President Trump announced Tuesday that he will declare his Supreme Court nominee Saturday, meaning Congress would have less than 40 days to confirm the candidate.
Though Senate Majority Leader Mitch McConnell, R-Ky., has not confirmed any details on scheduling at this time, a Senate aide told The Associated Press that the GOP-controlled Senate intends to get Trump’s nominee confirmed by the end of October.
The anonymous source also said the Senate Judiciary Committee could begin confirmation hearings as soon as Oct. 12 with the Senate floor vote coming as soon as Oct. 29.
“I guess we have all the votes we’re going to need,” Trump told a local Fox News outlet in Detroit. “I think it’s going to happen.”
While Democrats have made it clear they do not support the GOP rushing through a candidate, some Republicans are reportedly worried that pushing through an allegedly conservative justice, could galvanize Democratic voters even more.
The Senate only needs a simple majority to confirm Trump’s nominee, and with a 53-47 Republican controlled Senate, the odds are the nomination will pass.

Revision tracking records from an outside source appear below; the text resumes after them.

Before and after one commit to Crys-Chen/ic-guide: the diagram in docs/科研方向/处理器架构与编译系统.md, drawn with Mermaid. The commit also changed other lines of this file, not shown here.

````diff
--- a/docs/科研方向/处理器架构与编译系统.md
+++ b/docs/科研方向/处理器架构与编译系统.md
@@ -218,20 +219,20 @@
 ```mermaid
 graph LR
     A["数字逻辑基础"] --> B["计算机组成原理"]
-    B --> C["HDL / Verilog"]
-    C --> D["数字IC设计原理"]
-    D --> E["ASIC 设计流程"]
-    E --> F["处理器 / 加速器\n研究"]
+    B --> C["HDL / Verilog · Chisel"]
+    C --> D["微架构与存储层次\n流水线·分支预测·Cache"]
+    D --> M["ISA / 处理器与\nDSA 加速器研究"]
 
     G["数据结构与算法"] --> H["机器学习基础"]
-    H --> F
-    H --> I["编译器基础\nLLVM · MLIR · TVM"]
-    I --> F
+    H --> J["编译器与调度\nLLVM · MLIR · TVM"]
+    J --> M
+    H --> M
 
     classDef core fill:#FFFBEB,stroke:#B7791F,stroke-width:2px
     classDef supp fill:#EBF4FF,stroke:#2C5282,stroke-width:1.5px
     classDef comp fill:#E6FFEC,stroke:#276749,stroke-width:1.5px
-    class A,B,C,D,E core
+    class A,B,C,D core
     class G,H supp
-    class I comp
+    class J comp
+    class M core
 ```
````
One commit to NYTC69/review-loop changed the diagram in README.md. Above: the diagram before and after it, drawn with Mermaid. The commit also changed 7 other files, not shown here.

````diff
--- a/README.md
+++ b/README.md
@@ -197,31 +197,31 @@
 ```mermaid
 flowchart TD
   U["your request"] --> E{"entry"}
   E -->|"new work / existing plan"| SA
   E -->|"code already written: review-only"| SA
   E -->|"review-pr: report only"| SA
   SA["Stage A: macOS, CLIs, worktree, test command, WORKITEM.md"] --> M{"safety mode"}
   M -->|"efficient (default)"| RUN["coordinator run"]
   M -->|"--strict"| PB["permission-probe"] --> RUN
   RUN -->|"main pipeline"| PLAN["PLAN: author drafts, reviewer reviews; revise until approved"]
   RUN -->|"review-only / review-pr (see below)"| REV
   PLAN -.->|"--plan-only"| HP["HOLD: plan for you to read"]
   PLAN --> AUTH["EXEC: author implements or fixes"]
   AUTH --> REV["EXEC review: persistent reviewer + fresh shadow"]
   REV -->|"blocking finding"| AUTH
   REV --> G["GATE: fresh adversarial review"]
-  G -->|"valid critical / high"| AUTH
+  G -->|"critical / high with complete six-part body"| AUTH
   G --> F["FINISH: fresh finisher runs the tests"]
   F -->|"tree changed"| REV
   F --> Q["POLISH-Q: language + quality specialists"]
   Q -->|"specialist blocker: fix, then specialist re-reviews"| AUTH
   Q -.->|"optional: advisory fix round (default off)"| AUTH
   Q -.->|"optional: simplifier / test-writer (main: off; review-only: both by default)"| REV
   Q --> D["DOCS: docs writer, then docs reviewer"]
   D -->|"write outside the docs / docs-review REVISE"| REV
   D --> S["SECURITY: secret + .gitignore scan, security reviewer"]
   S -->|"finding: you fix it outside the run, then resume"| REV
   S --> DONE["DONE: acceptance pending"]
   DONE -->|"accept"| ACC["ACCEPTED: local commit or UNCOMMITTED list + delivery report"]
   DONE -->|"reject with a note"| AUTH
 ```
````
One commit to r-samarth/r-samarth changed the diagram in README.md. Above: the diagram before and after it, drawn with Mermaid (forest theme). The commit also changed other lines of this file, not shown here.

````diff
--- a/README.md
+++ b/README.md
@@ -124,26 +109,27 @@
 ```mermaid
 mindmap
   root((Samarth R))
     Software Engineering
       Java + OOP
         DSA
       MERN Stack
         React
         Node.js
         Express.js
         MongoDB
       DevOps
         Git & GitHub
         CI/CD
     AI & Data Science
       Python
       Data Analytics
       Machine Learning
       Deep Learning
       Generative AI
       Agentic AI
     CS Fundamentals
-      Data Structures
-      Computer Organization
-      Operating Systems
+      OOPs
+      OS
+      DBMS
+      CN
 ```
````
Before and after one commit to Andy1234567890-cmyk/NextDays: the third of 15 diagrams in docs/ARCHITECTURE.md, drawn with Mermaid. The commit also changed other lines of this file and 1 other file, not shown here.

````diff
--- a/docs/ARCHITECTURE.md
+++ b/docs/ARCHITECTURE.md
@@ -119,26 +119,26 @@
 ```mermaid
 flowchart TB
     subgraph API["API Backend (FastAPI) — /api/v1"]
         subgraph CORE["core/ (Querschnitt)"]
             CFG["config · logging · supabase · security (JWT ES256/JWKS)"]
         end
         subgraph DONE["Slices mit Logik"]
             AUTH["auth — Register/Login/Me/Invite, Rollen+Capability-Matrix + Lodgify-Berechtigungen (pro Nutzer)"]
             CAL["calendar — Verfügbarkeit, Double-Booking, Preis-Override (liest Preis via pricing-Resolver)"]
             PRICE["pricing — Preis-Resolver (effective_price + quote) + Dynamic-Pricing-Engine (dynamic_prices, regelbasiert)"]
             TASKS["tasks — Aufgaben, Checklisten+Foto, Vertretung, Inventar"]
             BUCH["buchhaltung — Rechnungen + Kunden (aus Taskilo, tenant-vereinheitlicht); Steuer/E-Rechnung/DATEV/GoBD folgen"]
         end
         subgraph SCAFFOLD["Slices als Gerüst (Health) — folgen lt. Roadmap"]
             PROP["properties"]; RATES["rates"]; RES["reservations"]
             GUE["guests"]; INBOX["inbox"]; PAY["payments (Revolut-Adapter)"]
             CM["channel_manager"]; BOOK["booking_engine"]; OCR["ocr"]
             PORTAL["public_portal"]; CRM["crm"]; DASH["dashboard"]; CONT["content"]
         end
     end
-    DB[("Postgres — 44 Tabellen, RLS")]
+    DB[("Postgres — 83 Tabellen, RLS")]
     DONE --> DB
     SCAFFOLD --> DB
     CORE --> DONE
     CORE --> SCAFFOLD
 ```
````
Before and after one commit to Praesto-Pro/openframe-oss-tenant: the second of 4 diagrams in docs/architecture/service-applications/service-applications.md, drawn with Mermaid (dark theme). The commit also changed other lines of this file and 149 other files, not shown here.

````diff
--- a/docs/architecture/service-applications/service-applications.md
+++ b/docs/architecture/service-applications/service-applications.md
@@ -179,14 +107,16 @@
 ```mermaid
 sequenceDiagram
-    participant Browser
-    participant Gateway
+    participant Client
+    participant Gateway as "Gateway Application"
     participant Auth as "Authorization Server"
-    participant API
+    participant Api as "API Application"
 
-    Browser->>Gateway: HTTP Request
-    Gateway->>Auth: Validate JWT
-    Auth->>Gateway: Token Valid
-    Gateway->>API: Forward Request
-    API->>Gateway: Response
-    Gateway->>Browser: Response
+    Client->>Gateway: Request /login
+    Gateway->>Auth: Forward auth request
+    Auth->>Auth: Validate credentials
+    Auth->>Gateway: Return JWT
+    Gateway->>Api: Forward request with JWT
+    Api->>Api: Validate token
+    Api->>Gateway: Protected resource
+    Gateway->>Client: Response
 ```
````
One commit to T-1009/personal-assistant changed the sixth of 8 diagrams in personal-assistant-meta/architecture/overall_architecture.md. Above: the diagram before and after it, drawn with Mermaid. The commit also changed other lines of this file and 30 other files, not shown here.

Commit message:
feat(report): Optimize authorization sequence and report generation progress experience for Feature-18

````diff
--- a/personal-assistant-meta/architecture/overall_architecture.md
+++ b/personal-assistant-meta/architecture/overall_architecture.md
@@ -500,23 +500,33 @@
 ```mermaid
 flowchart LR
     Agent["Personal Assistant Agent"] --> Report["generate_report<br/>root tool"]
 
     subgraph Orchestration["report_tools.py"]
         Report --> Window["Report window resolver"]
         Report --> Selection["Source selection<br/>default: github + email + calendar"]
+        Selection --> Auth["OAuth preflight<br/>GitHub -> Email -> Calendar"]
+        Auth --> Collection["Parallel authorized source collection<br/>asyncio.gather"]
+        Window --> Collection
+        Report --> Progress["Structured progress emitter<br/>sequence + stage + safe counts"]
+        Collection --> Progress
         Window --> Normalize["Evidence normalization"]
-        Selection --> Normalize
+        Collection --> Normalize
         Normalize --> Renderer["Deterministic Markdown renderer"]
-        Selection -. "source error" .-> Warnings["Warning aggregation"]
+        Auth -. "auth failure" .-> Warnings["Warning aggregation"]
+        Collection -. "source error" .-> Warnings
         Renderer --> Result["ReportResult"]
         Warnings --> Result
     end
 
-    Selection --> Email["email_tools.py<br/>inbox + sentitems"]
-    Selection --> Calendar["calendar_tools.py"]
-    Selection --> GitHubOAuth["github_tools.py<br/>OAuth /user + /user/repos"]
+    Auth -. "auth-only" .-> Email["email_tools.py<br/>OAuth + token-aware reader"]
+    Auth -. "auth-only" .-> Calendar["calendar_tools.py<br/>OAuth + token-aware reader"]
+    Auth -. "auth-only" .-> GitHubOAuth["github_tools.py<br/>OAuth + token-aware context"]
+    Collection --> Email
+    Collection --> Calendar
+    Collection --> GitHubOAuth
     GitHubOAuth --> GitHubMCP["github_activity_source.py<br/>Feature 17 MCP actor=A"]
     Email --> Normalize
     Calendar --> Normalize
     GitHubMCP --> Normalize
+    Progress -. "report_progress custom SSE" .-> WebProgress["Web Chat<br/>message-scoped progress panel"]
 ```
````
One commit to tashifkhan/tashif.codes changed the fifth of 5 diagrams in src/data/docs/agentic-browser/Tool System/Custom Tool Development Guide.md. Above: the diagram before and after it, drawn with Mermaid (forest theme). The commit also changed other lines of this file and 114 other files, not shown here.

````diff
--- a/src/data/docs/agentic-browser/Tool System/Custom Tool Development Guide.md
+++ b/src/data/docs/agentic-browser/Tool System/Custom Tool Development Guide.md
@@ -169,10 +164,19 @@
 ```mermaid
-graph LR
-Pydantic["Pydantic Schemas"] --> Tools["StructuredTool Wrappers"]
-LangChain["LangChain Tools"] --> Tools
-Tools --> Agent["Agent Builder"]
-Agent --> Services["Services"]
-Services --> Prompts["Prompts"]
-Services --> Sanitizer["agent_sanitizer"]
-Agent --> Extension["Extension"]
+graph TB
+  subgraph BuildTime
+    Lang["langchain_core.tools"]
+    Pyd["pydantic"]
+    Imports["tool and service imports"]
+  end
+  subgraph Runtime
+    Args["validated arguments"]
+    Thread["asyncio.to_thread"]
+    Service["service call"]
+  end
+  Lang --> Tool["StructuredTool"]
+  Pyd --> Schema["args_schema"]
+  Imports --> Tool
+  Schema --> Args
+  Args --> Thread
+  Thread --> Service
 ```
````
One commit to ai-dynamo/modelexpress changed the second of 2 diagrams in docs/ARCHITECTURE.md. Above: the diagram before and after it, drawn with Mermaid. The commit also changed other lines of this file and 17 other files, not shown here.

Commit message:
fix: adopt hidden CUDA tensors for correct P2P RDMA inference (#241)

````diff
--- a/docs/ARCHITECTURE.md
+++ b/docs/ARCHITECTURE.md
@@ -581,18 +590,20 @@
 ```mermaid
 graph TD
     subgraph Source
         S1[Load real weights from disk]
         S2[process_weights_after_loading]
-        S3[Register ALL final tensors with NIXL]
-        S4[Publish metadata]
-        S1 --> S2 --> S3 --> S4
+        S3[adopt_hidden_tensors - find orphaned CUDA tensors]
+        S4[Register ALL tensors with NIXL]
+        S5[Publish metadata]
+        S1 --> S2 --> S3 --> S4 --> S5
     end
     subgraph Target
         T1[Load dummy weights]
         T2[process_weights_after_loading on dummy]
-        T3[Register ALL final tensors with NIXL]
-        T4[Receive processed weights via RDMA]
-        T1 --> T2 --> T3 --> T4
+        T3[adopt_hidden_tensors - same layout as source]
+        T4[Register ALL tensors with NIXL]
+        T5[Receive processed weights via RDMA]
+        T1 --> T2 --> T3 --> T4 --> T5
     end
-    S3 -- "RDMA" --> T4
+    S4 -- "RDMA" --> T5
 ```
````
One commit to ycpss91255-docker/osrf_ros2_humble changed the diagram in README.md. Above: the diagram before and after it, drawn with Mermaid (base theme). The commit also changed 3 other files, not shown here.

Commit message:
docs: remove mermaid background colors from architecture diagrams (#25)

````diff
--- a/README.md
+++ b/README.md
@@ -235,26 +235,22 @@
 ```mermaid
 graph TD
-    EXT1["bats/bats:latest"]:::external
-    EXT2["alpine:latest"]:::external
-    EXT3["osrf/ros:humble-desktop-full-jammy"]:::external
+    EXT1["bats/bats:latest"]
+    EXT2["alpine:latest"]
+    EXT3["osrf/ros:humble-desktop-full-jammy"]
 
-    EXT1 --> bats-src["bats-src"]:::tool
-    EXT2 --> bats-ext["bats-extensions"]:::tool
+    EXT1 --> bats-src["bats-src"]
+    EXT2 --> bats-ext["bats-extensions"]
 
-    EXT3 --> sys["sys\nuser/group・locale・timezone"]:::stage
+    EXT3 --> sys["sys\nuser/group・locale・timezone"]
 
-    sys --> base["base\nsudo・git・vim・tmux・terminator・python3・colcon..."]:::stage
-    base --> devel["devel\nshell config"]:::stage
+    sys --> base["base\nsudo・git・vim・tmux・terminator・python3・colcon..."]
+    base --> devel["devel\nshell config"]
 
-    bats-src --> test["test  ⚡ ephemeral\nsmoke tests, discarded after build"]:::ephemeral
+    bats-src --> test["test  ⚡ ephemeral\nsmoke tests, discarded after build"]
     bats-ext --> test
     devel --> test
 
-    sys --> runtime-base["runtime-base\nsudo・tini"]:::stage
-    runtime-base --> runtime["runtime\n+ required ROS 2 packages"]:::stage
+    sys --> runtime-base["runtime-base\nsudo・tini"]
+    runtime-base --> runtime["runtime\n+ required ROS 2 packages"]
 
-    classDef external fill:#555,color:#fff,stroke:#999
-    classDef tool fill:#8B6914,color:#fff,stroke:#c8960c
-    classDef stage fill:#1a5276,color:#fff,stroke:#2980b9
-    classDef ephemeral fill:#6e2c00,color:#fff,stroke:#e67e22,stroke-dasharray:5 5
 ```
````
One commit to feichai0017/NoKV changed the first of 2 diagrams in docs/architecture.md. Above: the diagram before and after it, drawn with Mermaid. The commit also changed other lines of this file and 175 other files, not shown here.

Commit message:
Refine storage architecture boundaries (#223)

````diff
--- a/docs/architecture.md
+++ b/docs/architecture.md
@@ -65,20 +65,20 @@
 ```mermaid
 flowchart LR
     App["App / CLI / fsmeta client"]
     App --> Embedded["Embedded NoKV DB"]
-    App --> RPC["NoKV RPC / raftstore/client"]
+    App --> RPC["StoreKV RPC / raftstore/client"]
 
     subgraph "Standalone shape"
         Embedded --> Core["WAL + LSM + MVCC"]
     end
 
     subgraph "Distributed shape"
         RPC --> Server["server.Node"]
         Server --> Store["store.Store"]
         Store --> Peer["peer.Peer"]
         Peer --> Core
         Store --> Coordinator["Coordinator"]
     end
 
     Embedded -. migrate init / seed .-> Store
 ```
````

Justice Brett Kavanagh, who was nominated by Trump in July 2018, waited three months before his confirmation could advance due to a series of hearings that were conducted surrounding allegations that he sexually assaulted Christine Blasey Ford.
Only Sens. Susan Collins, R- Maine, and Lisa Murkowski, R- Alaska, have said they oppose rushing a vote prior to a presidential election.
Sen. Mitt Romney, R-Utah, the only other swing vote in the Republican controlled Senate, said that he would potentially support the vote on a Supreme Court nominee.
“As we all know, the president is going to be sending up a nominee for the Supreme Court vacancy later this week. I anticipate, we all anticipate, it's going to be an extremely well-qualified woman, and with regard to the schedule, after that announcement, Chairman Lindsey Graham, will lay out the plan for handling the nomination before the Judiciary Committee,” McConnell said during a Tuesday briefing.
Early voting has started in some states in the U.S. and lawmakers expect voters will be watching how they handle the replacement of Justice Ruth Bader Ginsburg, a liberal icon for women’s rights.
Democrats have condemned the GOP’s push to instate a new justice, calling the move hypocritical as they blocked former President Obama’s nominee in 2016, citing concerns over the fact that it was an election year.
The Associated Press contributed to this report.